We first saw e-readers on Star Trek, the original series. Whenever Yeoman Janice Rand handed Captain Kirk something that needed his attention or approval, it wasn't a piece of paper or a clipboard. It was an electronic "slate" with a touchscreen. Kirk read the manifest, communiqué, or top secret correspondence sent by Starfleet, and signed off on it. No muss, no fuss, no paper.

That was 1966, on a television show, and 44 years later we've just (in the last year or so) made e-readers prominent devices, while we're still creeping toward touchscreen models that are as functional as those on the Enterprise.

The hope is that e-Readers will, at some point, supplant books, magazines, and even printed advertising. After all, depending upon the memory or other general storage contained in the device, you can tote around an armful of books at a fraction of their actual weight; you can read a newspaper the size of the New York Times on a subway or bus without resting it on the person sitting next to you; and, if equipped with Wi-Fi or 3G, you won't have to remember to follow up on those intriguing ads -- you can just tap on the ad and be whisked to the vendor's site.

Today's e-Readers are not much more than electronics mimicking paper without the tearing and folding. (And please don't use them to swat at flies.) Still, if you think ahead, the possibilities are immense.

We've gathered together a few of the current -- and almost current -- models to give you a look at where things are.

Don't expect to get your mind changed or fixed on a particular e-Reader. A choice among the available models right now is more of a gut decision than a logical selection based on criteria. Then again, there's nothing wrong with that either.

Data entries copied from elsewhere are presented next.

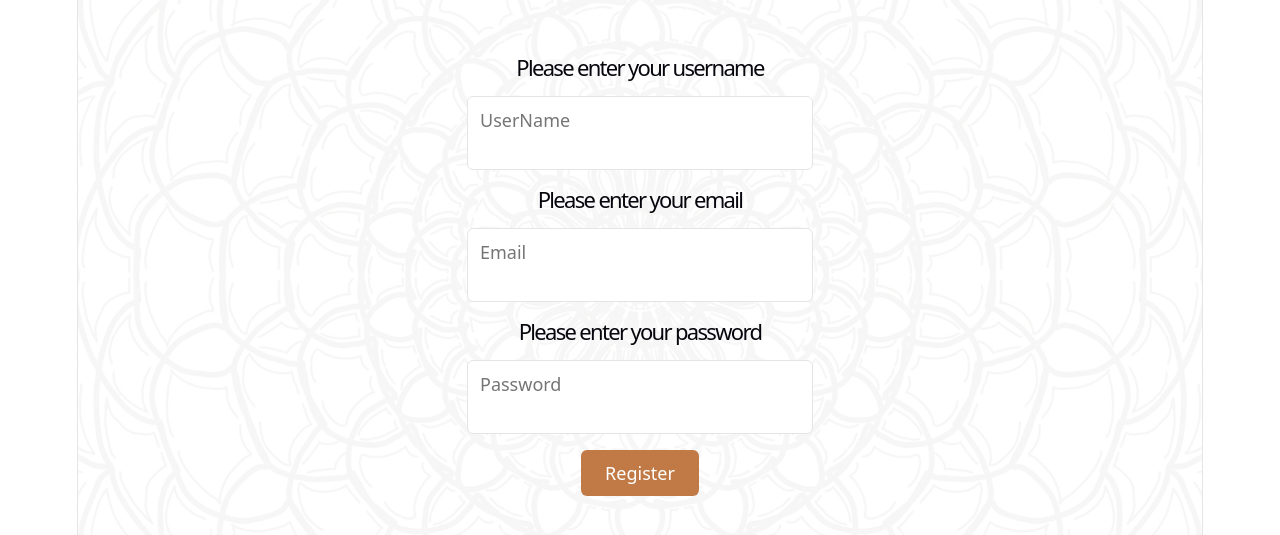
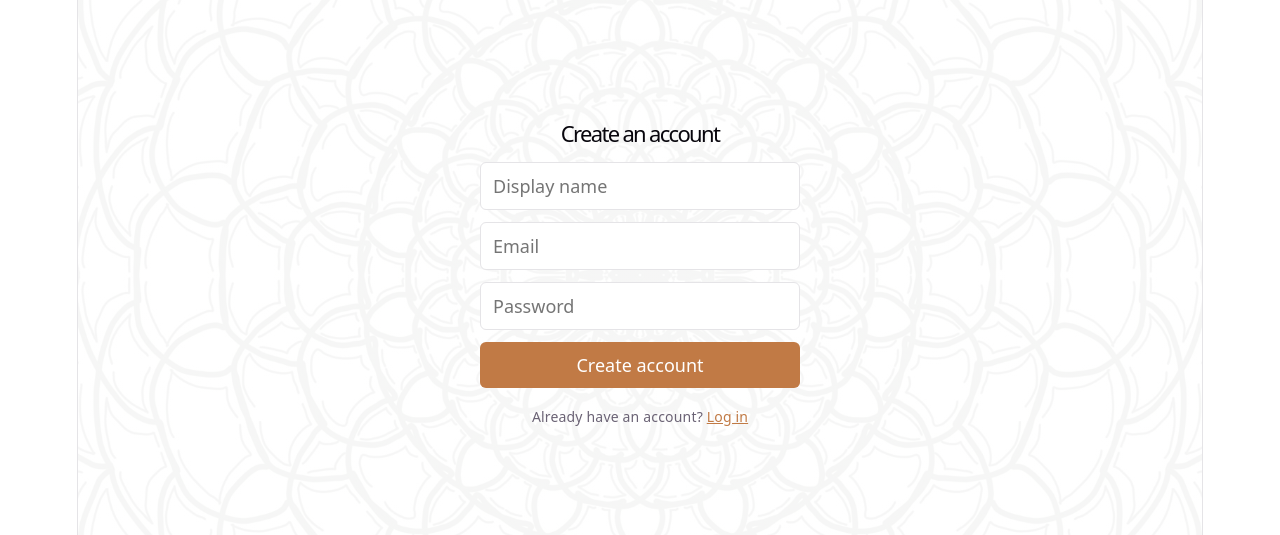
Before and after one commit to xd-dbug/PRO305, a React app in the folder frontend/: page /register in a window 1280 px wide. Shown: the part 125-660 px from the top of the page. Built offline with nearby package versions, Linux system fonts and the light colour scheme; no server answers; the HTML template or start-up script is replaced by a standard one.

Commit message:
more small updates

```diff
--- a/frontend/src/Login.css
+++ b/frontend/src/Login.css
@@ -24,11 +24,16 @@
   margin: 0;
 }
 
-.login-container textarea {
+.login-container form {
+  display: grid;
+  gap: 12px;
   width: 100%;
   max-width: 320px;
-  min-height: 44px;
-  resize: none;
+}
+
+.login-container input {
+  width: 100%;
+  box-sizing: border-box;
   font: inherit;
   padding: 10px 12px;
   border: 1px solid var(--border);
@@ -50,3 +55,26 @@
 .login-container button:hover {
   opacity: 0.88;
 }
+.login-container button:disabled {
+  opacity: 0.6;
+  cursor: not-allowed;
+}
+
+.login-error {
+  color: #c0392b;
+  font-size: 14px;
+  margin: 0;
+  text-align: left;
+}
+.login-success {
+  color: var(--accent);
+  font-size: 14px;
+  margin: 0;
+}
+.login-alt {
+  font-size: 14px;
+  color: var(--text);
+}
+.login-alt a {
+  color: var(--accent);
+}
--- a/frontend/src/Login.jsx
+++ b/frontend/src/Login.jsx
@@ -1,20 +1,71 @@
-import { useEffect, useState } from "react";
-import { listRecipes } from "./api/client";
-import "./Login.css"
+import { useState } from "react";
+import { Link, useNavigate, useSearchParams } from "react-router-dom";
+import { login } from "./api/client";
+import "./Login.css";
 
-function Login(){
+function Login() {
+  const navigate = useNavigate();
+  const [searchParams] = useSearchParams();
+  const justRegistered = searchParams.get("registered") === "1";
 
-    return(
-<div  className="login-container">
-        <h1>Please enter your email</h1>
-        <textarea placeholder="Email" />
-        <h1>Please enter your password</h1>
-        <textarea placeholder="Password" />
-        <button>Login</button>
+  const [email, setEmail] = useState("");
+  const [password, setPassword] = useState("");
+  const [status, setStatus] = useState("idle"); // idle | submitting | error
+  const [error, setError] = useState(null);
+
+  async function handleSubmit(e) {
+    e.preventDefault();
+    setStatus("submitting");
+    setError(null);
+    try {
+      await login(email, password);
+      navigate("/");
+    } catch (err) {
+      setError(err.message);
+      setStatus("error");
+    }
+  }
+
+  const isSubmitting = status === "submitting";
+
+  return (
+    <div className="login-container">
+      <h1>Log in</h1>
+
+      {justRegistered && (
+        <p className="login-success">Account created — log in to continue.</p>
+      )}
+
+      <form onSubmit={handleSubmit}>
+        <input
+          type="email"
+          placeholder="Email"
+          value={email}
+          onChange={(e) => setEmail(e.target.value)}
+          required
+          disabled={isSubmitting}
+        />
+        <input
+          type="password"
+          placeholder="Password"
+          value={password}
+          onChange={(e) => setPassword(e.target.value)}
+          required
+          disabled={isSubmitting}
+        />
+
+        {status === "error" && <p className="login-error">{error}</p>}
+
+        <button type="submit" disabled={isSubmitting}>
+          {isSubmitting ? "Logging in…" : "Login"}
+        </button>
+      </form>
+
+      <p className="login-alt">
+        Don't have an account? <Link to="/register">Register</Link>
+      </p>
     </div>
-
-    )
-
+  );
 }
 
 export default Login;
--- a/frontend/src/MealPlan.jsx
+++ b/frontend/src/MealPlan.jsx
@@ -8,7 +8,6 @@ const TIMEOUT_MS = 2 * 60 * 1000; // cap at ~2 min per API_CONTRACT.md
 function MealPlan() {
   const [days, setDays] = useState(7);
   const [mealsPerDay, setMealsPerDay] = useState(3);
-  const [simulateFailure, setSimulateFailure] = useState(false);
 
   // idle | pending | complete | failed | timeout | error
   const [phase, setPhase] = useState("idle");
@@ -78,10 +77,10 @@ function MealPlan() {
     setPhase("pending");
 
     try {
-      const { jobId } = await generateMealPlan(
-        { days: Number(days), mealsPerDay: Number(mealsPerDay) },
-        { simulateFailure }
-      );
+      const { jobId } = await generateMealPlan({
+        days: Number(days),
+        mealsPerDay: Number(mealsPerDay),
+      });
       activeJobIdRef.current = jobId;
       startTimeRef.current = Date.now();
 
@@ -110,8 +109,7 @@ function MealPlan() {
     <div className="mealplan-page">
       <h1>Meal plan</h1>
       <p className="mealplan-intro">
-        Queues a meal-plan job and polls for the result — the same flow the real
-        SQS-backed pipeline will use once it's live.
+        Queues a meal-plan job and polls for the result.
       </p>
 
       <form className="mealplan-form" onSubmit={handleSubmit}>
@@ -136,15 +134,6 @@ function MealPlan() {
             onChange={(e) => setMealsPerDay(e.target.value)}
             disabled={isPending}
           />
-        </label>
-        <label className="checkbox-row">
-          <input
-            type="checkbox"
-            checked={simulateFailure}
-            onChange={(e) => setSimulateFailure(e.target.checked)}
-            disabled={isPending}
-          />
-          Simulate a failed job (dev)
         </label>
 
         <button type="submit" disabled={isPending}>
--- a/frontend/src/Register.css
+++ b/frontend/src/Register.css
@@ -7,7 +7,7 @@
   gap: 16px;
   padding: 48px 20px;
   text-align: center;
-  color: var(--text);
+  color: var(--text-h);
   background-image:
     linear-gradient(
       color-mix(in srgb, var(--bg) 88%, transparent),
@@ -24,11 +24,16 @@
   margin: 0;
 }
 
-.register-container textarea {
+.register-container form {
+  display: grid;
+  gap: 12px;
   width: 100%;
   max-width: 320px;
-  min-height: 44px;
-  resize: none;
+}
+
+.register-container input {
+  width: 100%;
+  box-sizing: border-box;
   font: inherit;
   padding: 10px 12px;
   border: 1px solid var(--border);
@@ -50,3 +55,21 @@
 .register-container button:hover {
   opacity: 0.88;
 }
+.register-container button:disabled {
+  opacity: 0.6;
+  cursor: not-allowed;
+}
+
+.register-error {
+  color: #c0392b;
+  font-size: 14px;
+  margin: 0;
+  text-align: left;
+}
+.register-alt {
+  font-size: 14px;
+  color: var(--text);
+}
+.register-alt a {
+  color: var(--accent);
+}
--- a/frontend/src/Register.jsx
+++ b/frontend/src/Register.jsx
@@ -1,15 +1,74 @@
+import { useState } from "react";
+import { Link, useNavigate } from "react-router-dom";
+import { register } from "./api/client";
 import "./Register.css";
 
 function Register() {
+  const navigate = useNavigate();
+
+  const [displayName, setDisplayName] = useState("");
+  const [email, setEmail] = useState("");
+  const [password, setPassword] = useState("");
+  const [status, setStatus] = useState("idle"); // idle | submitting | error
+  const [error, setError] = useState(null);
+
+  async function handleSubmit(e) {
+    e.preventDefault();
+    setStatus("submitting");
+    setError(null);
+    try {
+      await register(email, password, displayName);
+      // Contract's POST /auth/register response has no token — register and
+      // login are separate steps, so send them to log in next.
+      navigate("/login?registered=1");
+    } catch (err) {
+      setError(err.message);
+      setStatus("error");
+    }
+  }
+
+  const isSubmitting = status === "submitting";
+
   return (
     <div className="register-container">
-        <h1>Please enter your username</h1>
-         <textarea placeholder="UserName" />
-       <h1>Please enter your email</h1>
-        <textarea placeholder="Email" />
-        <h1>Please enter your password</h1>
-        <textarea placeholder="Password" />
-        <button>Register</button>
+      <h1>Create an account</h1>
+
+      <form onSubmit={handleSubmit}>
+        <input
+          type="text"
+          placeholder="Display name"
+          value={displayName}
+          onChange={(e) => setDisplayName(e.target.value)}
+          required
+          disabled={isSubmitting}
+        />
+        <input
+          type="email"
+          placeholder="Email"
+          value={email}
+          onChange={(e) => setEmail(e.target.value)}
+          required
+          disabled={isSubmitting}
+        />
+        <input
+          type="password"
+          placeholder="Password"
+          value={password}
+          onChange={(e) => setPassword(e.target.value)}
+          required
+          disabled={isSubmitting}
+        />
+
+        {status === "error" && <p className="register-error">{error}</p>}
+
+        <button type="submit" disabled={isSubmitting}>
+          {isSubmitting ? "Creating account…" : "Create account"}
+        </button>
+      </form>
+
+      <p className="register-alt">
+        Already have an account? <Link to="/login">Log in</Link>
+      </p>
     </div>
   );
 }
--- a/frontend/src/api/client.js
+++ b/frontend/src/api/client.js
@@ -1,5 +1,3 @@
-import { generateMealPlanMock, getMealPlanStatusMock } from "./mealPlanMock";
-
 const API_BASE_URL = import.meta.env.VITE_API_BASE_URL || "http://127.0.0.1:3000/";
 
 const TOKEN_KEY = "authToken";
@@ -31,7 +29,10 @@ export function setUserId(userId) {
 
 async function request(path, options = {}) {
   const token = getToken();
-  const response = await fetch(`${API_BASE_URL}${path}`, {
+
+  let response;
+  try {
+    response = await fetch(`${API_BASE_URL}${path}`, {
       ...options,
       headers: {
         "Content-Type": "application/json",
@@ -39,6 +40,16 @@ async function request(path, options = {}) {
         ...options.headers,
       },
     });
+  } catch {
+    // fetch() throws a plain "Failed to fetch" TypeError when it can't even
+    // reach the server (wrong URL, server not running, CORS, offline, etc.) —
+    // that's not the same as the request reaching the API and failing.
+    throw new Error(
+      `Couldn't reach the API at ${API_BASE_URL}. Check that VITE_API_BASE_URL ` +
+        `in your .env points to a running server and that it's reachable.`
+    );
+  }
+
   const body = await response.json().catch(() => null);
   if (!response.ok) {
     const message = body?.message || body?.error || `Request failed with ${response.status}`;
@@ -89,6 +100,13 @@ export function saveRecipe(recipeId) {
   return request(`recipes/${recipeId}/save`, { method: "POST" });
 }
 
+export function register(email, password, displayName) {
+  return request("auth/register", {
+    method: "POST",
+    body: JSON.stringify({ email, password, displayName }),
+  });
+}
+
 export async function login(email, password) {
   const res = await request("auth/login", {
     method: "POST",
@@ -99,18 +117,15 @@ export async function login(email, password) {
   return res;
 }
 
-// TODO(backend): the real pipeline (POST /mealplan/generate + SQS worker +
-// GET /mealplan/status/{jobId}) doesn't exist yet. These two currently delegate
-// to a local mock (see ./mealPlanMock.js) so the polling UI can be built and
-// exercised end-to-end. Once the real endpoints are live, swap these bodies for:
-//   generateMealPlan  -> request("mealplan/generate", { method: "POST", body: JSON.stringify({ preferences }) })
-//   getMealPlanStatus -> request(`mealplan/status/${jobId}`)
-// The response shapes already match the contract, so nothing calling these two
-// functions needs to change.
-export function generateMealPlan(preferences, opts) {
-  return generateMealPlanMock(preferences, opts);
+// Contract: POST /mealplan/generate  { "preferences": { days, mealsPerDay } } -> 202 { jobId, status: "pending" }
+export function generateMealPlan(preferences) {
+  return request("mealplan/generate", {
+    method: "POST",
+    body: JSON.stringify({ preferences }),
+  });
 }
 
+// Contract: GET /mealplan/status/{jobId} -> { jobId, status, mealPlan }
 export function getMealPlanStatus(jobId) {
-  return getMealPlanStatusMock(jobId);
+  return request(`mealplan/status/${jobId}`);
 }
```
Lines whose indentation alone changed are shown as unchanged.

As well, take the prices with a grain of salt. Several e-Reader manufacturers have delayed announcing the prices of their units pending the appearance of Apple's iPad. That may also mean that current pricing -- especially on the high-end devices -- may drop.

We welcome your comments on this topic on our social media channels, or [contact us directly] with questions about the site.
Previous
1 of 8
Next
Comment  | 
Print  | 
More Insights
News
IT Spending Forecast: Unfortunately, It's Going to Hurt
Jessica Davis, Senior Editor, Enterprise Apps,  5/15/2020
Commentary
Helping Developers and Enterprises Answer the Skills Dilemma
Joao-Pierre S. Ruth, Senior Writer,  5/19/2020
Slideshows
Top 10 Programming Languages in Demand Right Now
Cynthia Harvey, Freelance Journalist, InformationWeek,  4/28/2020
White Papers
Register for InformationWeek Newsletters
The State of IT & Cybersecurity Operations 2020
The State of IT & Cybersecurity Operations 2020
Download this report from InformationWeek, in partnership with Dark Reading, to learn more about how today's IT operations teams work with cybersecurity operations, what technologies they are using, and how they communicate and share responsibility--or create risk by failing to do so. Get it now!
Video
Current Issue
Key to Cloud Success: The Right Management
This IT Trend highlights some of the steps IT teams can take to keep their cloud environments running in a safe, efficient manner.
Slideshows
Flash Poll